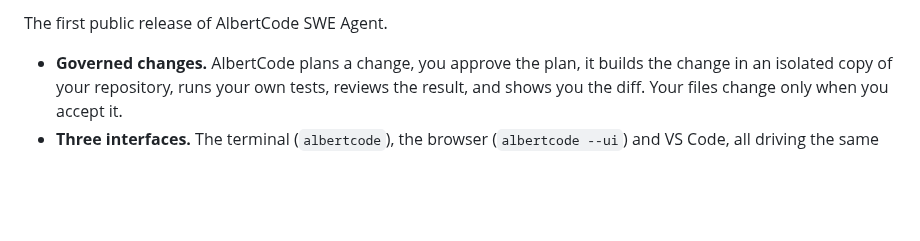
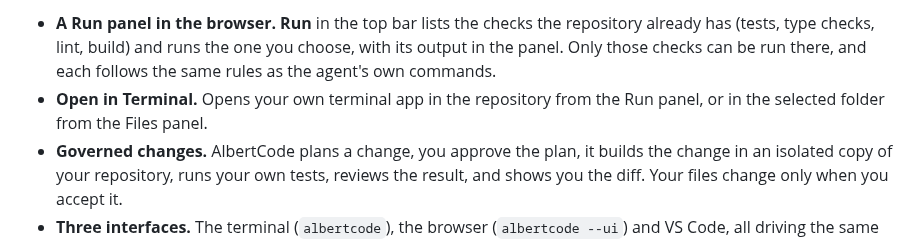
Before and after one commit to huynvic/albertcode-swe-agent, a Markdown page: CHANGELOG.md, the part around one of its changes. GitHub-like rendering; blank space fills up the shorter version.

```diff
--- a/CHANGELOG.md
+++ b/CHANGELOG.md
@@ -7,6 +7,9 @@ on the [releases page](https://github.com/huynvic/albertcode-swe-agent/releases)
 
-The first public release of AlbertCode SWE Agent.
-
+- **A Run panel in the browser.** **Run** in the top bar lists the checks the repository already
+  has (tests, type checks, lint, build) and runs the one you choose, with its output in the panel.
+  Only those checks can be run there, and each follows the same rules as the agent's own commands.
+- **Open in Terminal.** Opens your own terminal app in the repository from the Run panel, or in the
+  selected folder from the Files panel.
 - **Governed changes.** AlbertCode plans a change, you approve the plan, it builds the change in an
   isolated copy of your repository, runs your own tests, reviews the result, and shows you the diff.
   Your files change only when you accept it.
```
Also changed, not shown: other parts of CHANGELOG.md (+1 -1 lines), README.md (+17 -1 lines), docs/usage.md (+17 -0 lines), assets/readme/screen-run-dark.png (added), assets/readme/screen-run-light.png (added), 2 other files.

PROBLEM DESCRIPTION: Every line above should be reproduced exactly, please, with no pictures included.

TASK SOLUTION:
Before and after one commit to huynvic/albertcode-swe-agent, a Markdown page: CHANGELOG.md, the part around one of its changes. GitHub-like rendering; blank space fills up the shorter version.

```diff
--- a/CHANGELOG.md
+++ b/CHANGELOG.md
@@ -7,6 +7,9 @@ on the [releases page](https://github.com/huynvic/albertcode-swe-agent/releases)
 
-The first public release of AlbertCode SWE Agent.
-
+- **A Run panel in the browser.** **Run** in the top bar lists the checks the repository already
+  has (tests, type checks, lint, build) and runs the one you choose, with its output in the panel.
+  Only those checks can be run there, and each follows the same rules as the agent's own commands.
+- **Open in Terminal.** Opens your own terminal app in the repository from the Run panel, or in the
+  selected folder from the Files panel.
 - **Governed changes.** AlbertCode plans a change, you approve the plan, it builds the change in an
   isolated copy of your repository, runs your own tests, reviews the result, and shows you the diff.
   Your files change only when you accept it.
```
Also changed, not shown: other parts of CHANGELOG.md (+1 -1 lines), README.md (+17 -1 lines), docs/usage.md (+17 -0 lines), assets/readme/screen-run-dark.png (added), assets/readme/screen-run-light.png (added), 2 other files.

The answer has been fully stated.